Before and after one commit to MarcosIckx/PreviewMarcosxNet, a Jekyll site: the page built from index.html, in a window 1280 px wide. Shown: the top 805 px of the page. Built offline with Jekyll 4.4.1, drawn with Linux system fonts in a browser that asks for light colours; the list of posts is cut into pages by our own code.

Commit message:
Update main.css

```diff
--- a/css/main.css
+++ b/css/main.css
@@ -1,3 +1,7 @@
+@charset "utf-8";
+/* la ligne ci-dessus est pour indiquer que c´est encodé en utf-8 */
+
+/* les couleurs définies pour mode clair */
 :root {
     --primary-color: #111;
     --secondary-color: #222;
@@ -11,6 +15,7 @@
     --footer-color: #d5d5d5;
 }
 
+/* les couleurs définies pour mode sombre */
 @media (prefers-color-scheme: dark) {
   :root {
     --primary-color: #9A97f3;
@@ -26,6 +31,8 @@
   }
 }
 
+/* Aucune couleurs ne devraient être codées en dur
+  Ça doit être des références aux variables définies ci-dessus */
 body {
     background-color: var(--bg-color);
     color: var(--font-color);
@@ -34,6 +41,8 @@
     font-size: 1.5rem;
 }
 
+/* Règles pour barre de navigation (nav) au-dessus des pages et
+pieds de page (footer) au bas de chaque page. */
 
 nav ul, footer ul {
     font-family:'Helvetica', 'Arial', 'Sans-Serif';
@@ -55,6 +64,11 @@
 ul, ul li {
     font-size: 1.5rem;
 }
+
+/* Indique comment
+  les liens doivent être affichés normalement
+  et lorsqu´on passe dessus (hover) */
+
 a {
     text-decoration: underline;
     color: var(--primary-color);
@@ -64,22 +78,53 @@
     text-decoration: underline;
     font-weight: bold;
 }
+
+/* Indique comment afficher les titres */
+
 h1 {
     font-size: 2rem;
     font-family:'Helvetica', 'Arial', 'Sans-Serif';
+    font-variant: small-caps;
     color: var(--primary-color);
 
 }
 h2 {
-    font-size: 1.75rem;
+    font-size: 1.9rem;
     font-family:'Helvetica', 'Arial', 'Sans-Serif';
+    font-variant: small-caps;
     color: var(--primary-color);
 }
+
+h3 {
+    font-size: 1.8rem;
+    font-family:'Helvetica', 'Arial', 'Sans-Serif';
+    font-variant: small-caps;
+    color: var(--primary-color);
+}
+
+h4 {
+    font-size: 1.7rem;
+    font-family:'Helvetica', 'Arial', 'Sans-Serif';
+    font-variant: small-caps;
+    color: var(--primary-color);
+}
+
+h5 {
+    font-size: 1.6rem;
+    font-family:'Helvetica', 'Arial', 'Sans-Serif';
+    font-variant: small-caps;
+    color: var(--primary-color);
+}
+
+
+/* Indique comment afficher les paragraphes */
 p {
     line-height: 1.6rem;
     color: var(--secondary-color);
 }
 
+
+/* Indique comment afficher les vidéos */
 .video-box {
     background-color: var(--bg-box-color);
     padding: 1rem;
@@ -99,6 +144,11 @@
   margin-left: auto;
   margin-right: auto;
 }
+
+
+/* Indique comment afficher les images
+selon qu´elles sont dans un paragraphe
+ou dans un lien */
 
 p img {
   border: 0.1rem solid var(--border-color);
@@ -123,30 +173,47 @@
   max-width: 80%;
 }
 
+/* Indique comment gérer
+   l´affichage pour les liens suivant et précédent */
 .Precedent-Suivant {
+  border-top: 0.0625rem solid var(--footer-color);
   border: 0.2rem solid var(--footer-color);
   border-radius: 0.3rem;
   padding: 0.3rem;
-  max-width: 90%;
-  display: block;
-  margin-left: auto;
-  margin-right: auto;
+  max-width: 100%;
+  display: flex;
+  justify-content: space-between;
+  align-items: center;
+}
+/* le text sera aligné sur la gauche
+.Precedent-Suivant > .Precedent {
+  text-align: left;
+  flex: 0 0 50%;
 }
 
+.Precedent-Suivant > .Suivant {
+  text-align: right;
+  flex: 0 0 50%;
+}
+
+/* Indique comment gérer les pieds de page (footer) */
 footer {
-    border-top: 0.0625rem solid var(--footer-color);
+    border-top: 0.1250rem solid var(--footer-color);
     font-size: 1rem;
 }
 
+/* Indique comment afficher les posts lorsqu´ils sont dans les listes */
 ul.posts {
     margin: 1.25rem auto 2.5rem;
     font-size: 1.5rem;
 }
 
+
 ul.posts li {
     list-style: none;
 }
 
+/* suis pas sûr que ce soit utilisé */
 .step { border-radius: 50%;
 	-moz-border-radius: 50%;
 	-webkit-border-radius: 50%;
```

- - - - - - -

The full set of entries must be printed again without any alteration.

Before and after one commit to MarcosIckx/PreviewMarcosxNet, a Jekyll site: the page built from index.html, in a window 1280 px wide. Shown: the top 805 px of the page. Built offline with Jekyll 4.4.1, drawn with Linux system fonts in a browser that asks for light colours; the list of posts is cut into pages by our own code.

Commit message:
Update main.css

```diff
--- a/css/main.css
+++ b/css/main.css
@@ -1,3 +1,7 @@
+@charset "utf-8";
+/* la ligne ci-dessus est pour indiquer que c´est encodé en utf-8 */
+
+/* les couleurs définies pour mode clair */
 :root {
     --primary-color: #111;
     --secondary-color: #222;
@@ -11,6 +15,7 @@
     --footer-color: #d5d5d5;
 }
 
+/* les couleurs définies pour mode sombre */
 @media (prefers-color-scheme: dark) {
   :root {
     --primary-color: #9A97f3;
@@ -26,6 +31,8 @@
   }
 }
 
+/* Aucune couleurs ne devraient être codées en dur
+  Ça doit être des références aux variables définies ci-dessus */
 body {
     background-color: var(--bg-color);
     color: var(--font-color);
@@ -34,6 +41,8 @@
     font-size: 1.5rem;
 }
 
+/* Règles pour barre de navigation (nav) au-dessus des pages et
+pieds de page (footer) au bas de chaque page. */
 
 nav ul, footer ul {
     font-family:'Helvetica', 'Arial', 'Sans-Serif';
@@ -55,6 +64,11 @@
 ul, ul li {
     font-size: 1.5rem;
 }
+
+/* Indique comment
+  les liens doivent être affichés normalement
+  et lorsqu´on passe dessus (hover) */
+
 a {
     text-decoration: underline;
     color: var(--primary-color);
@@ -64,22 +78,53 @@
     text-decoration: underline;
     font-weight: bold;
 }
+
+/* Indique comment afficher les titres */
+
 h1 {
     font-size: 2rem;
     font-family:'Helvetica', 'Arial', 'Sans-Serif';
+    font-variant: small-caps;
     color: var(--primary-color);
 
 }
 h2 {
-    font-size: 1.75rem;
+    font-size: 1.9rem;
     font-family:'Helvetica', 'Arial', 'Sans-Serif';
+    font-variant: small-caps;
     color: var(--primary-color);
 }
+
+h3 {
+    font-size: 1.8rem;
+    font-family:'Helvetica', 'Arial', 'Sans-Serif';
+    font-variant: small-caps;
+    color: var(--primary-color);
+}
+
+h4 {
+    font-size: 1.7rem;
+    font-family:'Helvetica', 'Arial', 'Sans-Serif';
+    font-variant: small-caps;
+    color: var(--primary-color);
+}
+
+h5 {
+    font-size: 1.6rem;
+    font-family:'Helvetica', 'Arial', 'Sans-Serif';
+    font-variant: small-caps;
+    color: var(--primary-color);
+}
+
+
+/* Indique comment afficher les paragraphes */
 p {
     line-height: 1.6rem;
     color: var(--secondary-color);
 }
 
+
+/* Indique comment afficher les vidéos */
 .video-box {
     background-color: var(--bg-box-color);
     padding: 1rem;
@@ -99,6 +144,11 @@
   margin-left: auto;
   margin-right: auto;
 }
+
+
+/* Indique comment afficher les images
+selon qu´elles sont dans un paragraphe
+ou dans un lien */
 
 p img {
   border: 0.1rem solid var(--border-color);
@@ -123,30 +173,47 @@
   max-width: 80%;
 }
 
+/* Indique comment gérer
+   l´affichage pour les liens suivant et précédent */
 .Precedent-Suivant {
+  border-top: 0.0625rem solid var(--footer-color);
   border: 0.2rem solid var(--footer-color);
   border-radius: 0.3rem;
   padding: 0.3rem;
-  max-width: 90%;
-  display: block;
-  margin-left: auto;
-  margin-right: auto;
+  max-width: 100%;
+  display: flex;
+  justify-content: space-between;
+  align-items: center;
+}
+/* le text sera aligné sur la gauche
+.Precedent-Suivant > .Precedent {
+  text-align: left;
+  flex: 0 0 50%;
 }
 
+.Precedent-Suivant > .Suivant {
+  text-align: right;
+  flex: 0 0 50%;
+}
+
+/* Indique comment gérer les pieds de page (footer) */
 footer {
-    border-top: 0.0625rem solid var(--footer-color);
+    border-top: 0.1250rem solid var(--footer-color);
     font-size: 1rem;
 }
 
+/* Indique comment afficher les posts lorsqu´ils sont dans les listes */
 ul.posts {
     margin: 1.25rem auto 2.5rem;
     font-size: 1.5rem;
 }
 
+
 ul.posts li {
     list-style: none;
 }
 
+/* suis pas sûr que ce soit utilisé */
 .step { border-radius: 50%;
 	-moz-border-radius: 50%;
 	-webkit-border-radius: 50%;
```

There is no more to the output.